|Home | About | Journals | Submit | Contact Us | Français|
As everyone knows, the philosopher Francis Bacon was one of the founders of the empirical method in the sciences. Indeed, he was almost a martyr to it, for one day he alighted from his coach to gather snow with which to stuff a dead chicken to establish whether or not refrigeration preserved animal flesh, and in so doing caught a fatal chill.
What, I wonder, is the empirical evidence that behaving as Bacon behaved predisposes to fatal infections?

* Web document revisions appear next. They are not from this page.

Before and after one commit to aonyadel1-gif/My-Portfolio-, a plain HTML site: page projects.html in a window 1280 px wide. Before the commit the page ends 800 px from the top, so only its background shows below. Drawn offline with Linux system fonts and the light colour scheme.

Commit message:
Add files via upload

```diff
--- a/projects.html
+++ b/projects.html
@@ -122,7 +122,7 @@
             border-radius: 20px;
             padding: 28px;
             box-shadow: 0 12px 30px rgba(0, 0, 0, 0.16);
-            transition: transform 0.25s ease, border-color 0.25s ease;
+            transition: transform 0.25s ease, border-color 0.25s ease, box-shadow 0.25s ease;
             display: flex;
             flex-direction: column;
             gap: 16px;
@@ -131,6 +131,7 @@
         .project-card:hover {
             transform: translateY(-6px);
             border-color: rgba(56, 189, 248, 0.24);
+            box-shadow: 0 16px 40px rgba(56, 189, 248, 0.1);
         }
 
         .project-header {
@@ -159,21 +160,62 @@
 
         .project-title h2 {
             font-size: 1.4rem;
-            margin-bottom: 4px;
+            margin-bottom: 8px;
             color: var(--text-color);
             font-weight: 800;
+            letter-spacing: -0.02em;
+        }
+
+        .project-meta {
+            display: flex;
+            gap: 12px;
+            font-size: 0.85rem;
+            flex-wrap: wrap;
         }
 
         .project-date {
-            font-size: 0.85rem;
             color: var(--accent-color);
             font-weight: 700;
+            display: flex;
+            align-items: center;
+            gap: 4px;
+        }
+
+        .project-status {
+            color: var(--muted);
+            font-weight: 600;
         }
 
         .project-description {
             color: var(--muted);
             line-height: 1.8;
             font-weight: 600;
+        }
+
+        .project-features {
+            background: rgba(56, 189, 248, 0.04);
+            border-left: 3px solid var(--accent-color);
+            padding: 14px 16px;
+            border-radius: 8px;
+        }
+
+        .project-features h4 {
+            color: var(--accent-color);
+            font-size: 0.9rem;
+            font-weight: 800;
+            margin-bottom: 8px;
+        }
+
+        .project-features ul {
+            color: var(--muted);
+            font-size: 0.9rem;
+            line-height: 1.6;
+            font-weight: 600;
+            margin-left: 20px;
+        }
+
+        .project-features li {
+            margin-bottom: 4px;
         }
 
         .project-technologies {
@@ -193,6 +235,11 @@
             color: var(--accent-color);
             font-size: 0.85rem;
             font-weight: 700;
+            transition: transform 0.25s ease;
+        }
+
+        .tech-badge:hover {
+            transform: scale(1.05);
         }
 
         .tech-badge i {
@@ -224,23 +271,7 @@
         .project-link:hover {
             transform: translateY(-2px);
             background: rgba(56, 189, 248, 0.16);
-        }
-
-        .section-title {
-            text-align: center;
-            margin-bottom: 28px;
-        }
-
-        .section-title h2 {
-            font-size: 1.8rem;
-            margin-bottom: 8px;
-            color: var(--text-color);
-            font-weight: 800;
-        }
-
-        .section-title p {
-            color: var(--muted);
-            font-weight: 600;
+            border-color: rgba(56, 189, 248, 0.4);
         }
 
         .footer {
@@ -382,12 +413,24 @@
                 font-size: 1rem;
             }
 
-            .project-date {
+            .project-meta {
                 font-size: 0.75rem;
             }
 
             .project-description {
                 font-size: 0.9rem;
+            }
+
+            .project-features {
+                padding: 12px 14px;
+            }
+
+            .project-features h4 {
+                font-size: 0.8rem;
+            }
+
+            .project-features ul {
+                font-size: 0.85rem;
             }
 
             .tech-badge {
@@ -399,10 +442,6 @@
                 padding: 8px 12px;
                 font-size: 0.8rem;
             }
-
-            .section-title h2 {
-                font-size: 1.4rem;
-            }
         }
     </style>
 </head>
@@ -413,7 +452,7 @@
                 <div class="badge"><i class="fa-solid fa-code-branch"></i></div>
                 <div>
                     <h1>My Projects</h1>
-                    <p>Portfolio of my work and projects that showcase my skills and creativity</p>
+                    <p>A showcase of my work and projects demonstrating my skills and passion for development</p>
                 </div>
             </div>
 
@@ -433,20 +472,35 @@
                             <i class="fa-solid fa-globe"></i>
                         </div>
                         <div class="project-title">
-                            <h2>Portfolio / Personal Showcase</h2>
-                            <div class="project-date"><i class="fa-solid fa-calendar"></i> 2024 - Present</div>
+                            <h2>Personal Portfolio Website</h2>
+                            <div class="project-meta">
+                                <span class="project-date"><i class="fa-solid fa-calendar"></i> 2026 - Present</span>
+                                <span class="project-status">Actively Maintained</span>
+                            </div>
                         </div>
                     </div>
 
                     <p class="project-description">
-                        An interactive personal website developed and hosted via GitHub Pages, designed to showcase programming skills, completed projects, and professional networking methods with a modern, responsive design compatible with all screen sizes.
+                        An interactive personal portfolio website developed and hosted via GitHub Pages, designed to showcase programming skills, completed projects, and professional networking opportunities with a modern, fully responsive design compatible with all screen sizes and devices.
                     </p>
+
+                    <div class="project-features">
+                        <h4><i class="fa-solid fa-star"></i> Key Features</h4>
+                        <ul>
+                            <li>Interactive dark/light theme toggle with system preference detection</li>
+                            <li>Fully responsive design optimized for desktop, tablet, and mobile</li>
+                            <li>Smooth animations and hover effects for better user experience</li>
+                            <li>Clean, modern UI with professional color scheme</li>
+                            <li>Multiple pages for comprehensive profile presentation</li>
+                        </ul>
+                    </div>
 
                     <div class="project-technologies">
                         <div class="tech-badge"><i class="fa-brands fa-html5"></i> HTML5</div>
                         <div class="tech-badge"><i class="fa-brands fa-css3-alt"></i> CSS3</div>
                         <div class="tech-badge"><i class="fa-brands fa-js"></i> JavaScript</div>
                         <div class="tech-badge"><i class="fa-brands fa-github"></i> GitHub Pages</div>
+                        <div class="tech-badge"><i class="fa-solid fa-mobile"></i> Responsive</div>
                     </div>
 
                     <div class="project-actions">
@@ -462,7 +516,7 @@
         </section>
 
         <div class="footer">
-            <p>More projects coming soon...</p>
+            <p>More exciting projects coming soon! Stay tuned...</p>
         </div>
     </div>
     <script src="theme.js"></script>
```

Certainly as a child I behaved like it all the time, for I obstinately refused to wear a coat in winter or take any notice of the holes in my shoes when walking in the rain. Perhaps it is a question of age.
When it comes to medical matters, Bacon left a list of prescriptions and their uses, and they are not evidence based, to say the least. He was a polypharmacist who didn't even see proof of efficacy as a problem.

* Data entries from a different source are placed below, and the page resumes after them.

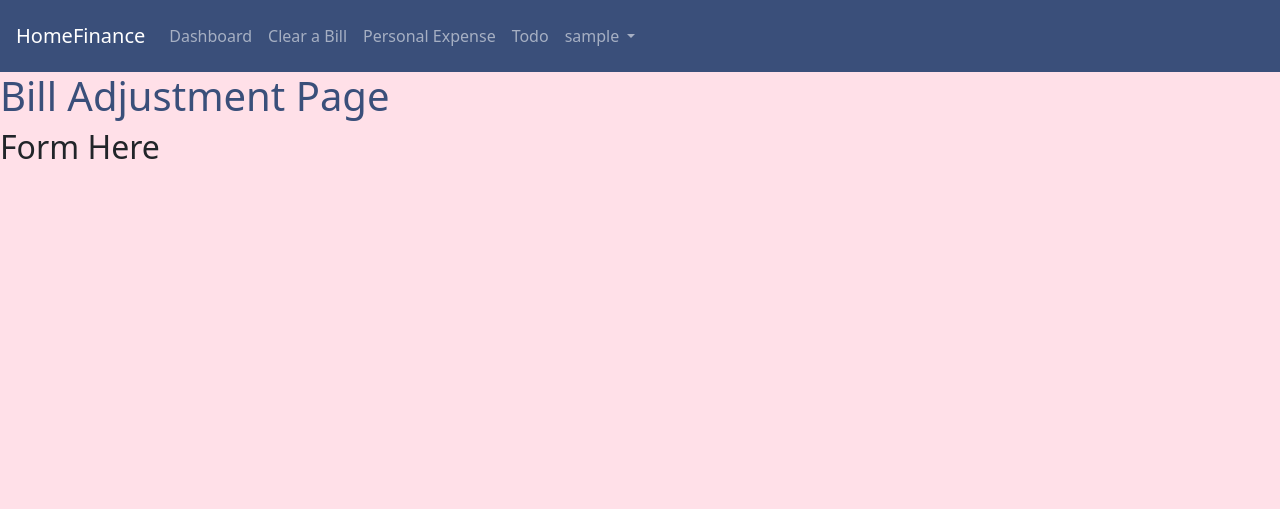
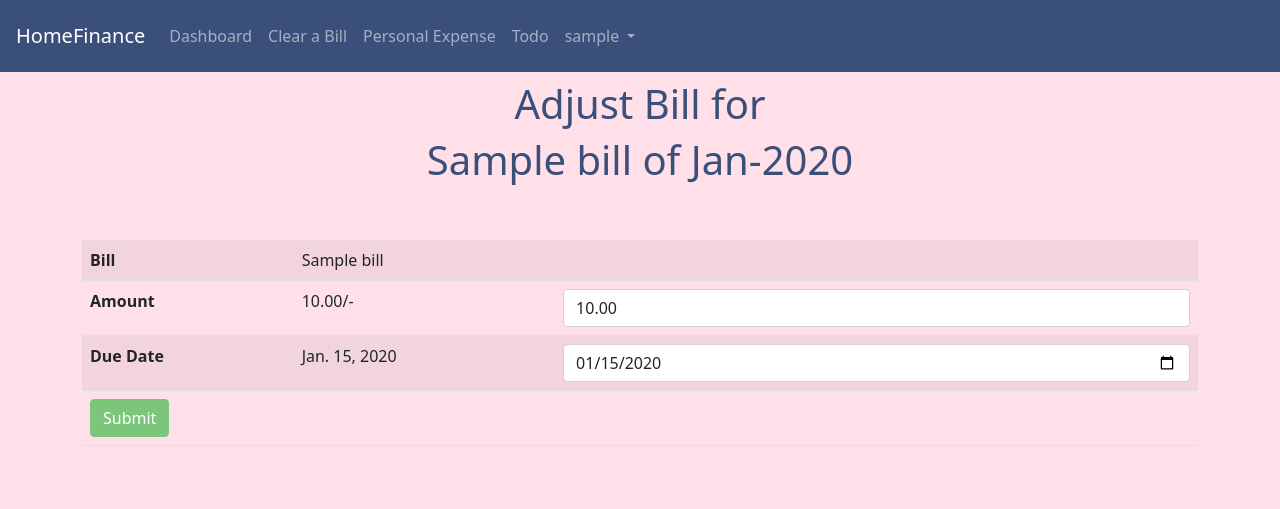
Before and after one commit to s-shifat/home-finance, a Django app: page /bill-adjust/1 in a window 1280 px wide. Shown: the top 509 px of the page. Run offline with Django 4.2, Linux system fonts and the light colour scheme; a user stored in the database is signed in; tables that the repository leaves empty hold one stand-in row (values such as "Sample post"); some libraries are stand-ins or nearby versions.

Commit message:
added bill adjust page

```diff
--- a/home/forms.py
+++ b/home/forms.py
@@ -21,3 +21,13 @@ class BillTransactionForm(forms.ModelForm):
         #bill.payers = f"{bill.payers}, {user.username}" if bill.payers else user.username
         #bill.save()
         bill_tx = BillTransaction.objects.create(paid_amount=paid_amount, bill=bill, paid_by=user)
+
+
+class BillForm(forms.ModelForm):
+    class Meta:
+        model = Bill
+        fields = ('amount', 'due_date')
+        widgets = {
+            'amount': forms.NumberInput(attrs={'class':'form-control', 'type': 'number', 'id':'amount', 'step': '50'}),
+            'due_date': forms.DateInput(attrs={'class':'form-control', 'type':'date', 'id':'due-date'}),
+    }
--- a/home/templates/home/bill_adjust_page.html
+++ b/home/templates/home/bill_adjust_page.html
@@ -1,5 +1,45 @@
 {% include 'home/base.html' %}
 {% load mathfilters %}
 
-<h1>Bill Adjustment Page</h1>
-<h2>Form Here</h2>
+<h1 class="text-center m-2">Adjust Bill for </h1>
+<h1 class="text-center m-2">{{bill.name}} of {{bill.due_date | date:"M-Y"}}</h1>
+<div class="container">
+
+		<!--Current Bill Data-->
+		<form method="post">{%csrf_token%}
+		<div class="row justify-content-center">
+		<div class="col-12 m-5">
+			<table class="table table-striped">
+				<tbody>
+					<tr>
+						<th scope="row">Bill</th>
+						<td colspan="2">{{bill.name}}</td>
+					</tr>
+					<tr>
+						<th scope="row">Amount</th>
+						<td >{{bill.amount}}/-</td>
+						<td>
+						{{form.amount}}
+						</td>
+					</tr>
+					<tr>
+						<th scope="row">Due Date</th>
+						<td >{{bill.due_date}}</td>
+						<td>
+							{{form.due_date}}
+						</td>
+					</tr>
+					<tr>
+						<td colspan="3">
+							<button class="btn btn-pay" type="submit">Submit</button>
+						</td>
+					</tr>
+				</tbody>
+			</table>
+		</div>
+		</div>
+		</form>
+
+		<!--Change Bill Data Form-->
+	</div>
+</div>
--- a/home/templates/home/dashboard-card.html
+++ b/home/templates/home/dashboard-card.html
@@ -18,7 +18,7 @@
 				{% else %}
 				<div class="progress-bar bg-progress-paying fg-progress" style="width: {{bill.paid_percentage}}%" role="progressbar" aria-valuenow="{{bill.paid_percentage}}" aria-valuemin="0" aria-valuemax="100">
 				{% endif %}
-					<div class="p-1 text-center fg-progress" style="font-weight:bold; font-size:15px;">
+					<div class="p-1 text-center fg-progress text-truncate" style="font-weight:bold; font-size:15px;">
 						Total {{bill.paid_amount}}/- Paid
 						{% if bill.payers%}
 						by <i>{{bill.payers}}</i>
--- a/home/views.py
+++ b/home/views.py
@@ -5,7 +5,7 @@ from django.http import HttpResponse
 from django.db.models import Sum
 from datetime import datetime as dt
 from .models import Bill, BillTransaction
-from .forms import BillTransactionForm
+from .forms import BillTransactionForm, BillForm
 from pytz import timezone
 from django import forms
 from .bills_updater import get_bills
@@ -26,7 +26,12 @@ def home_page(request):
 
 @login_required(login_url='login')
 def bill_adjust_page(request, pk):
-    context = {}
+    bill = Bill.objects.get(pk=pk)
+    form = BillForm(request.POST or None, instance=bill)
+    if form.is_valid():
+        form.save()
+        return redirect('dashboard')
+    context = {'bill': bill, 'form': form}
     return render(request, 'home/bill_adjust_page.html', context=context)
 
 
--- a/static/css/main.css
+++ b/static/css/main.css
@@ -40,6 +40,7 @@ h1 {
 .btn-pay {
 	background-color: #7BC67B;
 	border-color: #7BC67B;
+	color: #FFFFFF;
 }
 
 .btn-pay-outline {
```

Here is his method of preparing what he called “grains of youth”: “Take of nitre four grains, of ambergrease three grains, of orris-powder two grains, of white poppy-seed the fourth part of a grain, of saffron half a grain, with water of orange-flowers, and a little tragacanth; make them all into small grains, four in number. To be taken at four o-clock, or going to bed.

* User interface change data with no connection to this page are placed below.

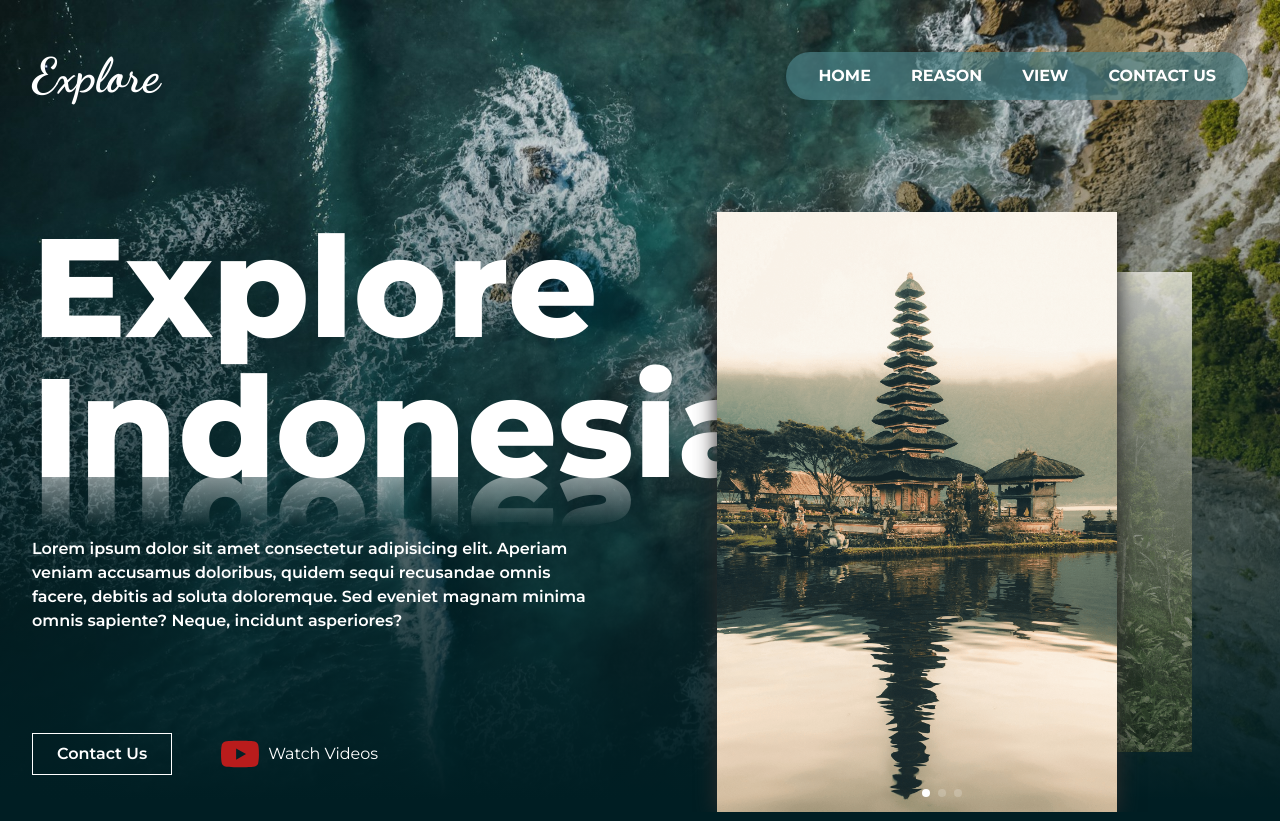
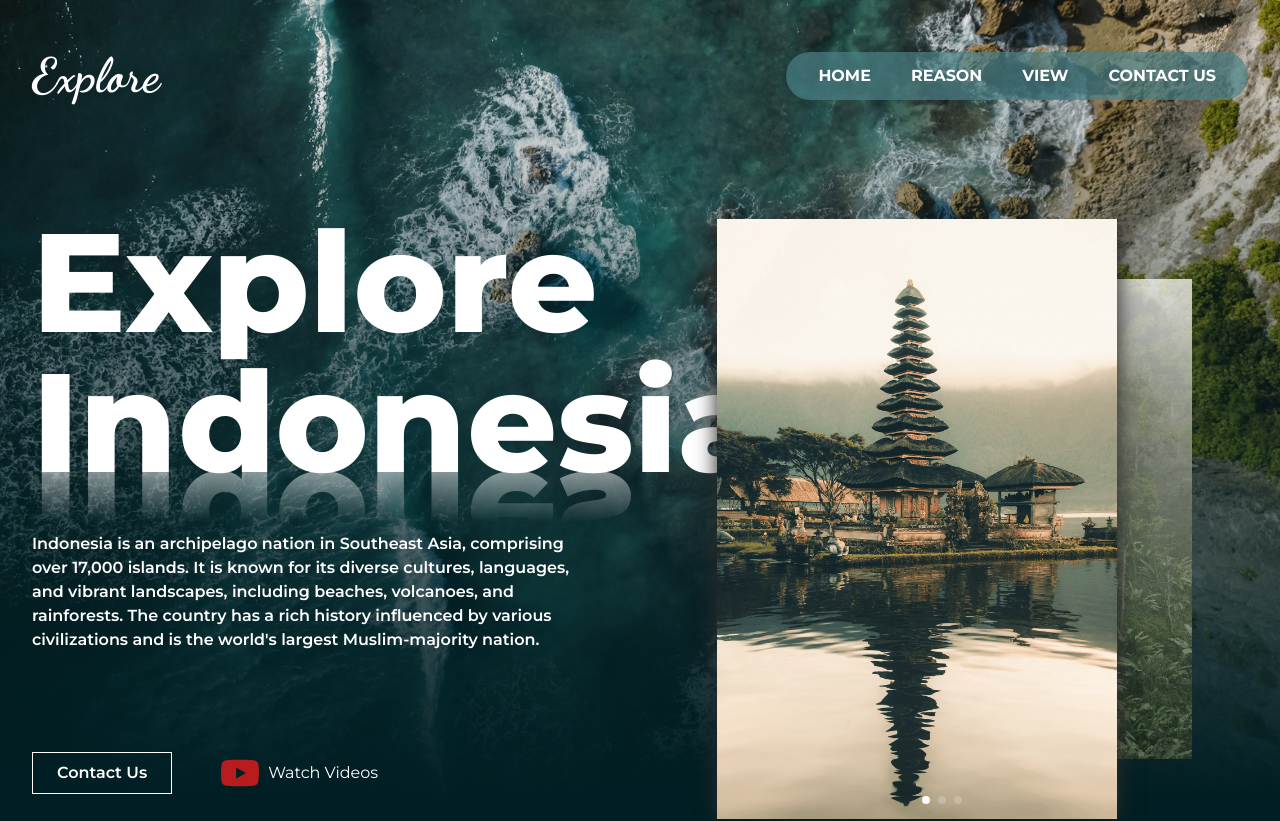
Before and after one commit to hylcore-V/travelling-explorer, a Next.js app: page / in a window 1280 px wide. Shown: the top 821 px of the page. Built offline with nearby package versions, Linux system fonts and the light colour scheme.

Commit message:
fis header slider position

```diff
--- a/src/components/Contacts/Contacts.tsx
+++ b/src/components/Contacts/Contacts.tsx
@@ -43,7 +43,7 @@ export default function Contacts() {
             alt="travel logo"
             width={485}
             height={400}
-            className="hidden xl:block absolute bottom-[-50px] md:bottom-[20px] right-[-200px] md:right-[-150px] xl:right-[130px] object-cover object-center w-[485px] h-[400px] z-[-1]  opacity-75"
+            className="hidden xl:block absolute bottom-[-50px] md:bottom-[20px] right-[-200px] md:right-[-150px] xl:right-[60px] object-cover object-center w-[485px] h-[400px] z-[-1]  opacity-75"
             data-aos="fade-left"
             data-aos-delay="600"
             data-aos-duration="600"
--- a/src/components/Header/Header.tsx
+++ b/src/components/Header/Header.tsx
@@ -10,14 +10,20 @@ const contentData = [
   {
     country: "Indonesia",
     title: "Explore Indonesia",
+    description:
+      "Indonesia is an archipelago nation in Southeast Asia, comprising over 17,000 islands. It is known for its diverse cultures, languages, and vibrant landscapes, including beaches, volcanoes, and rainforests. The country has a rich history influenced by various civilizations and is the world's largest Muslim-majority nation.",
   },
   {
     country: "Thailand",
     title: "Explore Thailand",
+    description:
+      "Thailand is a Southeast Asian country famous for its tropical beaches, opulent royal palaces, ancient ruins, and ornate temples displaying figures of Buddha. The bustling capital, Bangkok, is known for its modern skyline juxtaposed with cultural landmarks. Thai cuisine, known for its balance of sweet, sour, salty, and spicy flavors, is celebrated worldwide.",
   },
   {
     country: "Nepal",
     title: "Explore Nepal",
+    description:
+      "Nepal is a landlocked country in South Asia, nestled in the Himalayas between China and India. It is renowned for its mountainous terrain, including Mount Everest, the world's highest peak. Nepal boasts a unique cultural heritage, with influences from Hinduism and Buddhism, and is known for its temples, festivals, and trekking routes.",
   },
 ];
 
@@ -31,7 +37,7 @@ const Header = () => {
   const { activeSlideIndex } = context;
 
   const handleClass = (activeSlideIndex: number) => {
-    const { country, title } = contentData[activeSlideIndex] || {};
+    const { country, title, description } = contentData[activeSlideIndex] || {};
 
     if (country && title) {
       return (
@@ -43,10 +49,7 @@ const Header = () => {
             </span>
           </h1>
           <p className="text-white mt-[-10px] md:mt-[-40px] w-[95%] font-semibold">
-            Lorem ipsum dolor sit amet consectetur adipisicing elit. Aperiam
-            veniam accusamus doloribus, quidem sequi recusandae omnis facere,
-            debitis ad soluta doloremque. Sed eveniet magnam minima omnis
-            sapiente? Neque, incidunt asperiores?
+            {description}
           </p>
         </>
       );
@@ -80,7 +83,7 @@ const Header = () => {
             </div>
           </div>
 
-          <div className="w-1/3 flex flex-col items-end justify-end relative  smOnly:left-[260px] mdOnly:left-[400px]">
+          <div className="w-1/3 flex flex-col items-end justify-end relative smOnly:left-[260px] mdOnly:left-[400px] xlOnly:top-[-70px]">
             <Slider />
           </div>
         </div>
--- a/src/data/reasonData.ts
+++ b/src/data/reasonData.ts
@@ -21,6 +21,7 @@ const datas = [
     leftImg2: img7,
     rightImg1: img4,
     rightImg2: img10,
+
   },
   {
     name: "Thailand",
--- a/tailwind.config.ts
+++ b/tailwind.config.ts
@@ -19,7 +19,9 @@ const config: Config = {
       smOnly: { max: '767.98px' },
       lgOnly: { min: '480px', max: '1279.98px' },
       mdOnly: { min: '768px', max: '1279.98px' },
+      XlOnly: { min: '1280px' },
       notXL: { max: '1279.98px' },
+      xlOnly: { min: '1440px' },
     },
     extend: {
       container: {
```
Also changed, not shown: 1 other file (tests, documents, lock files or other folders).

Some of his prescriptions were rather unpleasant and messy. As a “preservative ointment” he suggests “deers suet one ounce, of myrrh six grains, of saffron five grain, of hay-salt twelve grains, of Canary wine, of two years old, a spoonful and a half.” Then comes the nasty bit: “Spread it on the inside of your shirt, and let it dry, and then put it on.”
There is also Methaselem water, “against all asperity and torrefaction of inward parts, and all adustion of the blood, and generally against the dryness of age.” For what he calls “openers,” presumably of the bowels, he recommends no fewer than 69 substances, among them solution of millipedes and man's urine. As for “astringents,” which “by cherishing the strength of the parts, do comfort and confirm their retentive power,” he suggests a “stomacher of scarlet cloth or whelps, or young healthy boys, applied to the stomach.”
Sometimes even Bacon's psychology goes amiss: for example, when, in his Essay on Death, he suggests that “death is disagreeable to most citizens, because they commonly die intestate,” not wishing to tempt fate with a will.
But Bacon sometimes speaks sense on medical matters. In his Ornamenta Rationalia, for example, he says “that a sick man does ill for himself who makes his physician his heir.” As it happened, I was on a visit to Eastbourne when I read this, and one of the most celebrated medical men of that town was the late Dr Bodkin Adams. Among his patients were rich old widows who made wills in his favour, and tended not to live long afterwards. They died from, or at least with, large doses of opiates.
Strictly speaking, the career of Bodkin Adams was not illustrative of the truth of Bacon's dictum, because he was found not guilty, and rightly so: for it was not proved that he did more than he said, “easing the passing.”
Still, it would be a pretty dogmatic empiricist who demanded proof of the wisdom of Bacon's observation.
Bacon says “that a sick man does ill for himself who makes his physician his heir.”